A few tips can take you a long way in your pursuit of a meditative baking experience and allow you to calm your mind while baking.
When mixing the dough, try adding half the flour to the liquid and letting it sit for 30 minutes before adding the rest of the flour. This way, the flour absorbs the liquid, so you'll use less flour and end up with easier-to-knead dough and softer bread. Greasing your hands before kneading works just as well as flouring them.
Use a nonreactive bowl, such as glass or stainless steel, for the fermentation stage. Let the dough rise in a warm part of the kitchen, but avoid too-warm conditions—slow-rise bread is the most flavorful.

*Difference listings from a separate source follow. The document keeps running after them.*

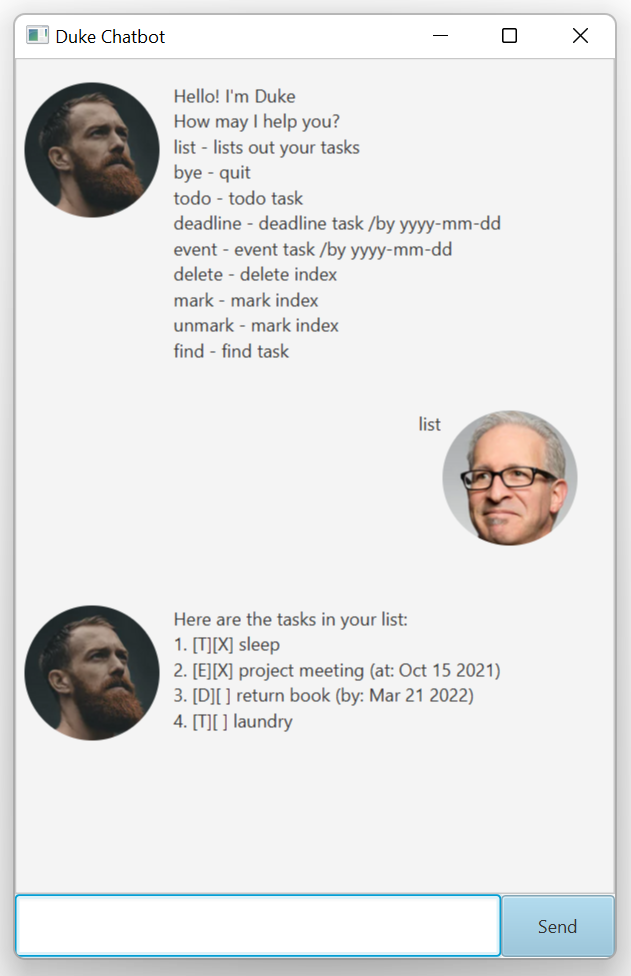
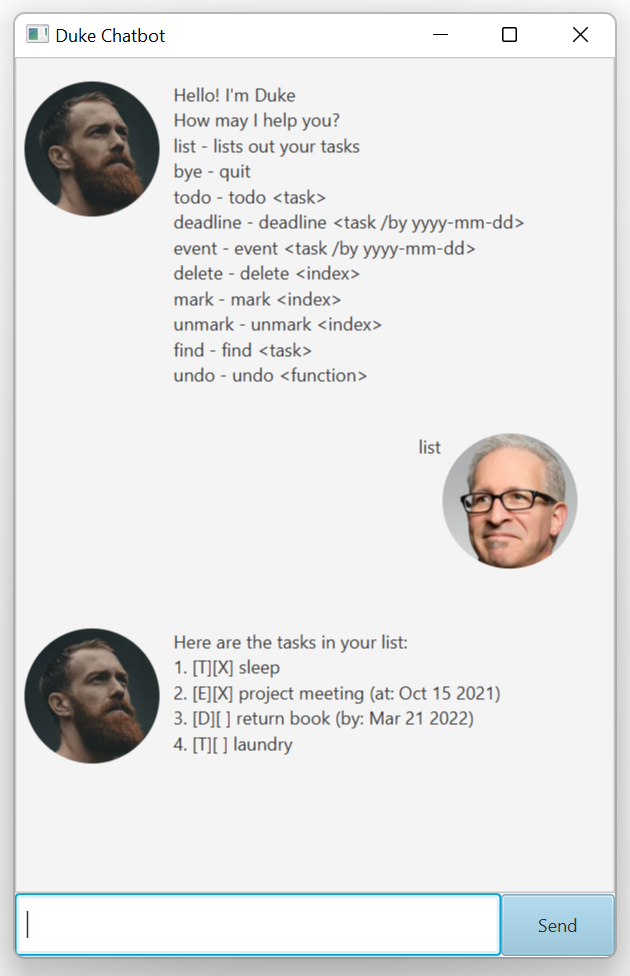
Update README document

diff --git a/src/main/java/Duke/Ui.java b/src/main/java/Duke/Ui.java
@@ -25,9 +25,10 @@ public class Ui {
     public String showWelcome() {
         sb = new StringBuilder();
         sb.append("Hello! I'm Duke\nHow may I help you?\n");
-        sb.append("list - lists out your tasks\nbye - quit\ntodo - todo task\n"
-                + "deadline - deadline task /by yyyy-mm-dd\nevent - event task /by yyyy-mm-dd\n"
-                + "delete - delete index\nmark - mark index\nunmark - mark index\nfind - find task");
+        sb.append("list - lists out your tasks\nbye - quit\ntodo - todo <task>\n"
+                + "deadline - deadline <task /by yyyy-mm-dd>\nevent - event <task /by yyyy-mm-dd>\n"
+                + "delete - delete <index>\nmark - mark <index>\nunmark - unmark <index>\nfind - find <task>\n"
+                + "undo - undo <function>");
         return sb.toString();
     }
 

diff --git a/docs/README.md b/docs/README.md
@@ -1,29 +1,222 @@
 # User Guide
 
-## Features 
+## Features
 
-### Feature-ABC
+### 1. Feature - List tasks
 
-Description of the feature.
+Displays all your tasks.
 
-### Feature-XYZ
+### 2. Feature - Add todo
 
-Description of the feature.
+Adds a todo to your list of tasks.
+
+### 3. Feature - Add deadline
+
+Adds a deadline to your list of tasks.
+
+### 4. Feature - Add event
+
+Adds an event to your list of tasks.
+
+### 5. Feature - Mark Done
+
+Indicates a task as done.
+
+### 6. Feature - Unmark Done
+
+Indicates a task as not done.
+
+### 7. Feature - Delete task
+
+Deletes a task from your list of tasks.
+
+### 8. Feature - Find task
+
+Finds all the tasks containing the specified keyword.
+
+### 9. Feature - Undo action
+
+Reverses the last modifying action performed.
+
+### 10. Feature - Quit chatbot
+
+Quits the chatbot.
 
 ## Usage
 
-### `Keyword` - Describe action
+### 1. `list` - Displays all your tasks
 
-Describe the action and its outcome.
+Entering "list" displays all your tasks.
 
-Example of usage: 
+Example of usage:
 
-`keyword (optional arguments)`
+`list`
 
 Expected outcome:
 
-Description of the outcome.
+Displays all tasks.
 
 ```
-expected output
+Here are the tasks in your list:
+1. [T][ ] borrow book
+2. [D][ ] return book (by: Sunday)
+3. [E][ ] project meeting (at: Mon 2-4pm)
+```
+
+### 2. `todo` - Adds a todo to your task list
+
+Entering "todo <task name>" adds the todo to your task list.
+
+Example of usage:
+
+`todo borrow book`
+
+Expected outcome:
+
+Adds the todo to task list.
+
+```
+Got it. I've added this task:
+[T][ ] borrow book
+Now you have 1 task in the list.
+```
+
+### 3. `deadline` - Adds a deadline to your task list
+
+Entering "deadline <task name> /by yyyy-mm-dd" adds the deadline to your task list.
+
+Example of usage:
+
+`deadline return book /by 2022-03-21`
+
+Expected outcome:
+
+Adds the deadline to task list.
+
+```
+Got it. I've added this task:
+[D][ ] return book (by: Sunday)
+Now you have 2 tasks in the list.
+```
+
+### 4. `event` - Adds an event to your task list
+
+Entering "event <task name> /at yyyy-mm-dd" adds the event to your task list.
+
+Example of usage:
+
+`event project meeting /at 2021-10-15`
+
+Expected outcome:
+
+Adds the event to task list.
+
+```
+Got it. I've added this task:
+[E][ ] project meeting (at: Mon 2-4pm)
+Now you have 3 tasks in the list.
+```
+
+### 5. `mark` - Marks a task as done
+
+Entering "mark <index>" puts an X for task at that index.
+
+Example of usage:
+
+`mark 1`
+
+Expected outcome:
+
+Marks the task as done.
+
+```
+Nice! I've marked this task as done:
+[X] borrow book
+```
+
+### 6. `unmark` - Marks a task as done
+
+Entering "unmark <index>" removes the X for task at that index.
+
+Example of usage:
+
+`unmark 1`
+
+Expected outcome:
+
+Unmarks the task as done.
+
+```
+Ok, I've marked this task as not done yet:
+[ ] borrow book
+```
+
+### 7. `delete` - Deletes a task from your task list
+
+Entering "delete <index>" deletes the task at that index.
+
+Example of usage:
+
+`delete 3`
+
+Expected outcome:
+
+Deletes the task from task list.
+
+```
+Noted. I've removed this task:
+[D][] project meeting
+Now you have 2 tasks in the list. 
+```
+
+### 8. `find` - Finds all tasks with keyword in your task list
+
+Entering "find <keyword>" finds all task containing <keyword> in your task list.
+
+Example of usage:
+
+`find book`
+
+Expected outcome:
+
+Finds all corresponding tasks.
+
+```
+Here are the matching tasks in your list:
+1. [T][ ] borrow book
+2. [D][ ] return book (by: Sunday)
+```
+
+### 9. `undo` - Reverses the last modifying command
+
+Entering "undo" reverses the last modifying command.
+
+Example of usage:
+
+`undo`
+
+Expected outcome:
+
+Reverses the last modifying command.
+
+```
+Noted. I've removed this task:
+[T][ ] do laundry
+Now you have 3 tasks in the list.
+```
+
+### 10. `bye` - Quits the chatbot
+
+Entering "bye" quits the chatbot.
+
+Example of usage:
+
+`bye`
+
+Expected outcome:
+
+Displays quit message.
+
+```
+Bye. Hope to see you again soon!
 ```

Sprinkle cornmeal in the greased baking pan to prevent sticking. If the loaf is browning prematurely, cover it with aluminum foil. Dusting loaves with bread flour just before baking will give them a rustic appearance. When hearth bread is done baking, turn off the oven and leave it there for five minutes to help it retain its crust.
While the dough is rising, try practicing a style of meditation called shamatha, a Sanskrit word that means "calm abiding." In this Buddhist meditation, sit and observe nothing but the natural rise and fall of the breath. Count 10 to 15 breaths (one count after a full inhalation and exhalation) and allow your mind to rest for a few moments in a state of calm. Repeat several times.
See also The Joy of Baking